Saturday, April 10, 2010

Interesting Times

I’ve been following Rick’s posts on the future of the publishing industry and e-book publication with great interest.  On April 4, the major Phoenix area newspaper, The Arizona Republic, published an article on this very topic.  The article, entitled “The Plot Thickens”, was written especially for the Republic  by one Max Jarman, and appeared on the front page of the Business Section.  

Jarman writes that many people fear that the rise of electronic readers will spell the eventual end to hardcopy books, traditional publishers, and bookstores. However, Jarman’s take on this rather scary prospect is decidedly upbeat, and he sees many advantages for readers and authors both.

He writes that “the ‘direct-to-consumer model’ for book distribution eliminates shipping, warehousing, and return of unsold books, and allows the simultaneous availability of millions of new and out-of-print titles.  That could lower prices to consumers and libraries, and allow greater royalties and profits to authors and publishers.”

Jarman thinks that the explosion of online publishers offers authors many more opportunities to get into print (as it were), and makes them less dependent on agents and traditional publishing houses.  He points out that online stores such as Amazon and Coolerbooks are already dealing directly with authors.  There is even an outfit called Scribd that “will publish any [my italics] submission, post it for sale, and give the author eighty percent of the proceeds.”  Before its tiff with Macmillan, which wanted to be able to sell its hot titles for at least $15, Amazon was offering seventy percent of e-book sales proceeds to authors and publishers, as long as they would agree to sell the product for $2.99 to $9.99. As we all remember, Macmillan won that one, at least for the time being.
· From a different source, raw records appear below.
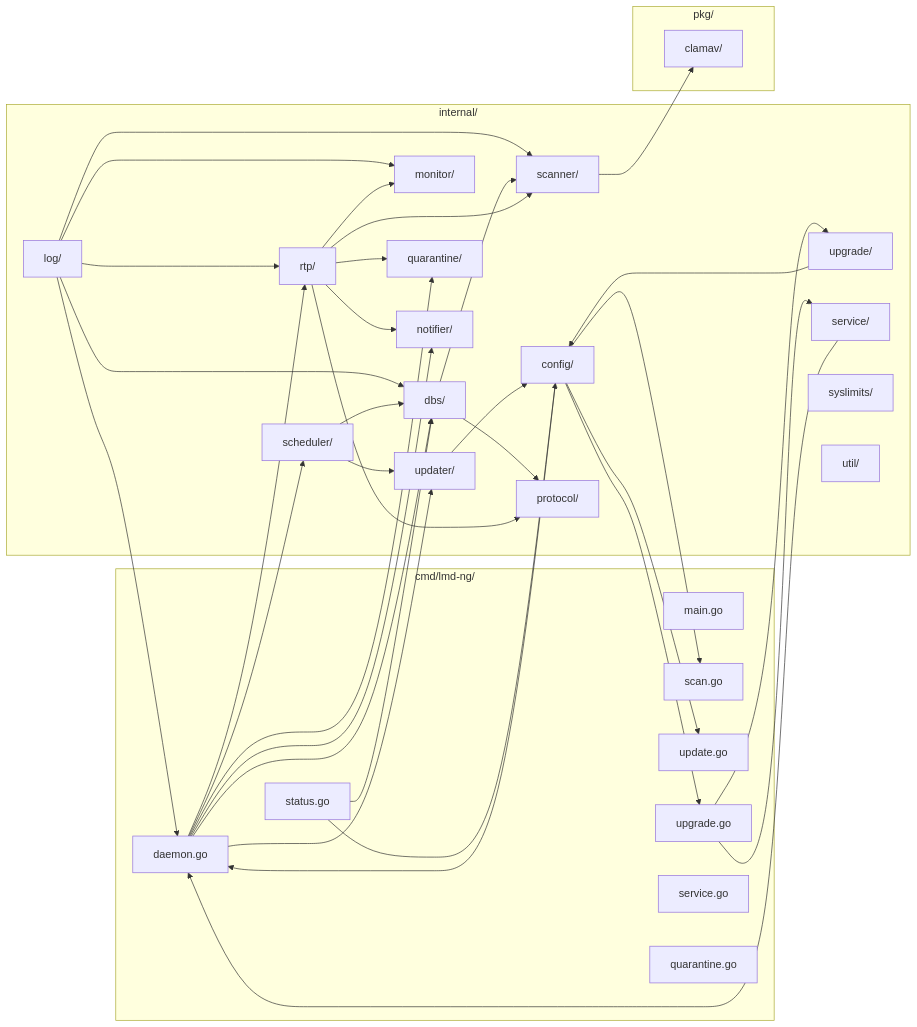
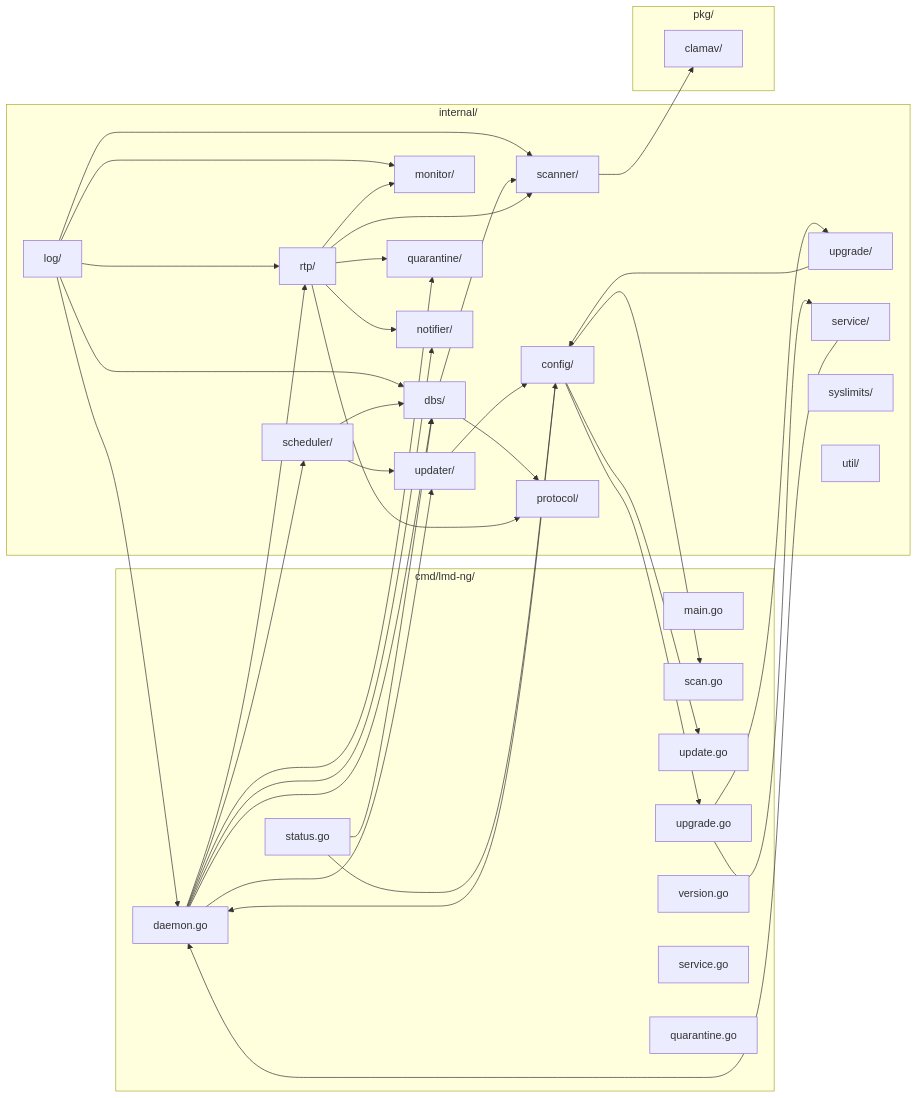
The first of 4 diagrams in docs/ARCHITECTURE.md (dimaskiddo/lmd-ng), drawn with Mermaid before and after one commit. The commit also changed other lines of this file and 3 other files, not shown here.

First line of the commit message:
docs: sync README, ARCHITECTURE, WORKFLOWS, AGENTS with current code

````diff
--- a/docs/ARCHITECTURE.md
+++ b/docs/ARCHITECTURE.md
@@ -9,71 +9,72 @@
 ```mermaid
 graph LR
     subgraph cmd["cmd/lmd-ng/"]
         Main["main.go"]
         Daemon["daemon.go"]
         Scan["scan.go"]
         Update["update.go"]
         Upgrade["upgrade.go"]
         Status["status.go"]
+        Version["version.go"]
         Service["service.go"]
         Quarantine["quarantine.go"]
     end
 
     subgraph internal["internal/"]
         Config["config/"]
         Log["log/"]
         DBS["dbs/"]
         RTP["rtp/"]
         Scanner["scanner/"]
         Monitor["monitor/"]
         Scheduler["scheduler/"]
         Updater["updater/"]
         UpgradeSvc["upgrade/"]
         QuarantineMgr["quarantine/"]
         Protocol["protocol/"]
         Notifier["notifier/"]
         ServiceMgr["service/"]
         Syslimits["syslimits/"]
         Util["util/"]
     end
 
     subgraph pkg["pkg/"]
         ClamAV["clamav/"]
     end
 
     Config --> Daemon
     Config --> Scan
     Config --> Update
     Log --> Daemon
     Log --> DBS
     Log --> RTP
     Log --> Scanner
     Log --> Monitor
 
     Daemon --> DBS
     Daemon --> RTP
     Daemon --> Updater
     Daemon --> Scheduler
     Daemon --> Notifier
     Daemon --> QuarantineMgr
 
     DBS --> Protocol
     DBS --> Scanner
     RTP --> Protocol
     RTP --> Monitor
     RTP --> QuarantineMgr
     RTP --> Scanner
     RTP --> Notifier
 
     Scanner --> ClamAV
     Updater --> Config
     Scheduler --> Updater
     Scheduler --> DBS
     ServiceMgr --> Daemon
     Upgrade --> UpgradeSvc
     Upgrade --> ServiceMgr
     Config --> Upgrade
     UpgradeSvc --> Config
     Status --> DBS
     Status --> Config
 ```
````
My question is this: which is better, Seven to ten percent of a $25 book, or eighty percent of a $3 book? According to my trusty calculator, seven percent of $25 is $1.75, and eighty percent of $3 is $2.40.  If you or your publisher sell one thousand copies of Book A, you’ll make $1750.  One thousand copies of Book B will get you $2400. If you had a choice between buying exactly the same book at $25 or $3, which would you choose? Of course, it isn’t really that simple, as I’m sure you will hasten to point out, Dear Reader.  If the above-mentioned outfit Scribd will publish any old book at all, how is the reader going to be able to navigate through all the absolute dreck in order to find something that is well-written and worth not just $3, but several hours of your life to read? And if you're the author, who is going to get your book reviewed and publicized if you have no traditional publisher?  And yes, I do realize that just because you have a traditional publisher, that doesn't mean you're going to get reviewed and publicized, either.

As for booksellers, Jarman thinks that “the growing sales of digital books through Amazon, Coolerbooks, iBooks, and Google Editions could hasten closures of traditional book stores,” though specialty and used bookstores will survive by offering readers services and amenities, such as author events, cafes,and book exchanges, that an online store can’t.  He even quotes Barbara Peters, who is the editor for several of us on this blog and owner of Poisoned Pen Bookstore in Scottsdale, AZ, who says that her staff helps readers with selection, thus “offering a service that is hard to duplicate online.”

I don’t know what’s going to happen.  I can’t even offer an opinion, because no idea ever turns out to work the way its conceiver envisions. I think that there will be all kinds of unintended consequences, and savvy entrepreneurs will come up with all kinds of clever enterprises. All I know for sure is that we book people; authors, bookseller, publishers alike, have been smitten with that old Chinese curse that goes, “May you live in interesting times.”


I created a link to Max Jarman's complete article, above, but it has been archived and there is now a charge to look at it on the Republic website. There may be another way to get to it, but if there is, I'm not up to finding it. Best of luck.


Jill said...

It's nice to read something about e-books that isn't all doom and gloom. Yes, it's early days, so who knows how it will unfold, but the potential advantages seem undeniable. Cutting out the middleman could mean authors earn more, and side-stepping the whole ridiculous notion of returns would be great.

Rick Blechta said...

Let's face it, the real bottom line is that readers will still want stories, good stories that are well-written, so the market will still be intact no matter what happens.

Some days I feel like Chicken Little screaming that the sky is falling, and other days I feel like saying, "So what? Maybe it's a good thing that this old sky is falling." The one that replaces it might be a whole lot better for everyone.

I've spent some time trying to research what the response was by authors, publishers and the reading public when mass market paperbacks hit the bookshelves. So far, not much luck, but I'd be willing to bet that lots of people just like us were saying about that change, "The sky is falling!"

Good post.